Reproduce the listing below in full and without alteration, apart from its pictures.

- - - - - - -

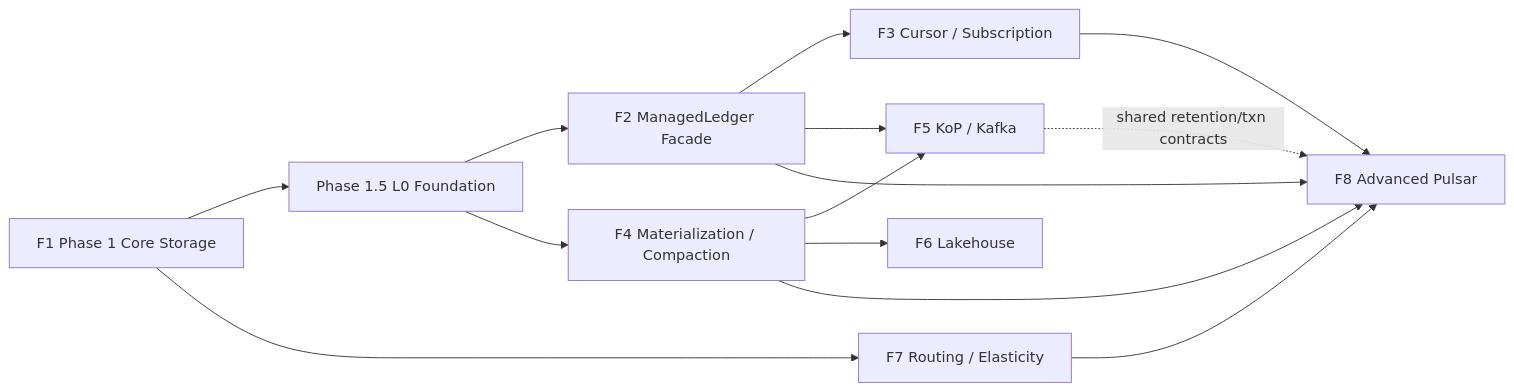
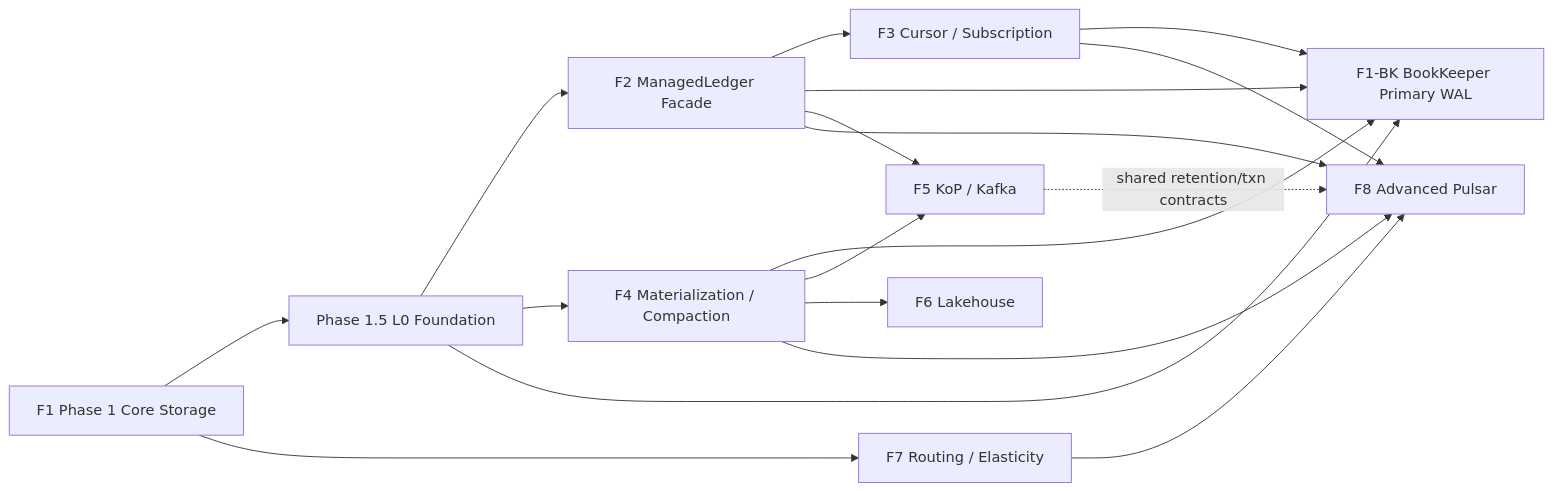
The diagram in docs/design/nereus-futures.md (nereusstream/nereus), drawn with Mermaid before and after one commit. The commit also changed other lines of this file and 15 other files, not shown here.

Commit message:
docs: add BookKeeper WAL delivery gates

````diff
--- a/docs/design/nereus-futures.md
+++ b/docs/design/nereus-futures.md
@@ -48,16 +49,20 @@
 ```mermaid
 flowchart LR
     F1["F1 Phase 1 Core Storage"] --> P15["Phase 1.5 L0 Foundation"]
     P15 --> F2["F2 ManagedLedger Facade"]
     P15 --> F4["F4 Materialization / Compaction"]
     F1 --> F7["F7 Routing / Elasticity"]
     F2 --> F3["F3 Cursor / Subscription"]
+    P15 --> FBK["F1-BK BookKeeper Primary WAL"]
+    F2 --> FBK
+    F3 --> FBK
+    F4 --> FBK
     F2 --> F5["F5 KoP / Kafka"]
     F4 --> F5
     F4 --> F6["F6 Lakehouse"]
     F2 --> F8["F8 Advanced Pulsar"]
     F3 --> F8
     F4 --> F8
     F7 --> F8
     F5 -. shared retention/txn contracts .-> F8
 ```
````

- - - - - - -

» **RESULT OF THE EXERCISE**
The diagram in docs/design/nereus-futures.md (nereusstream/nereus), drawn with Mermaid before and after one commit. The commit also changed other lines of this file and 15 other files, not shown here.

Commit message:
docs: add BookKeeper WAL delivery gates

````diff
--- a/docs/design/nereus-futures.md
+++ b/docs/design/nereus-futures.md
@@ -48,16 +49,20 @@
 ```mermaid
 flowchart LR
     F1["F1 Phase 1 Core Storage"] --> P15["Phase 1.5 L0 Foundation"]
     P15 --> F2["F2 ManagedLedger Facade"]
     P15 --> F4["F4 Materialization / Compaction"]
     F1 --> F7["F7 Routing / Elasticity"]
     F2 --> F3["F3 Cursor / Subscription"]
+    P15 --> FBK["F1-BK BookKeeper Primary WAL"]
+    F2 --> FBK
+    F3 --> FBK
+    F4 --> FBK
     F2 --> F5["F5 KoP / Kafka"]
     F4 --> F5
     F4 --> F6["F6 Lakehouse"]
     F2 --> F8["F8 Advanced Pulsar"]
     F3 --> F8
     F4 --> F8
     F7 --> F8
     F5 -. shared retention/txn contracts .-> F8
 ```
````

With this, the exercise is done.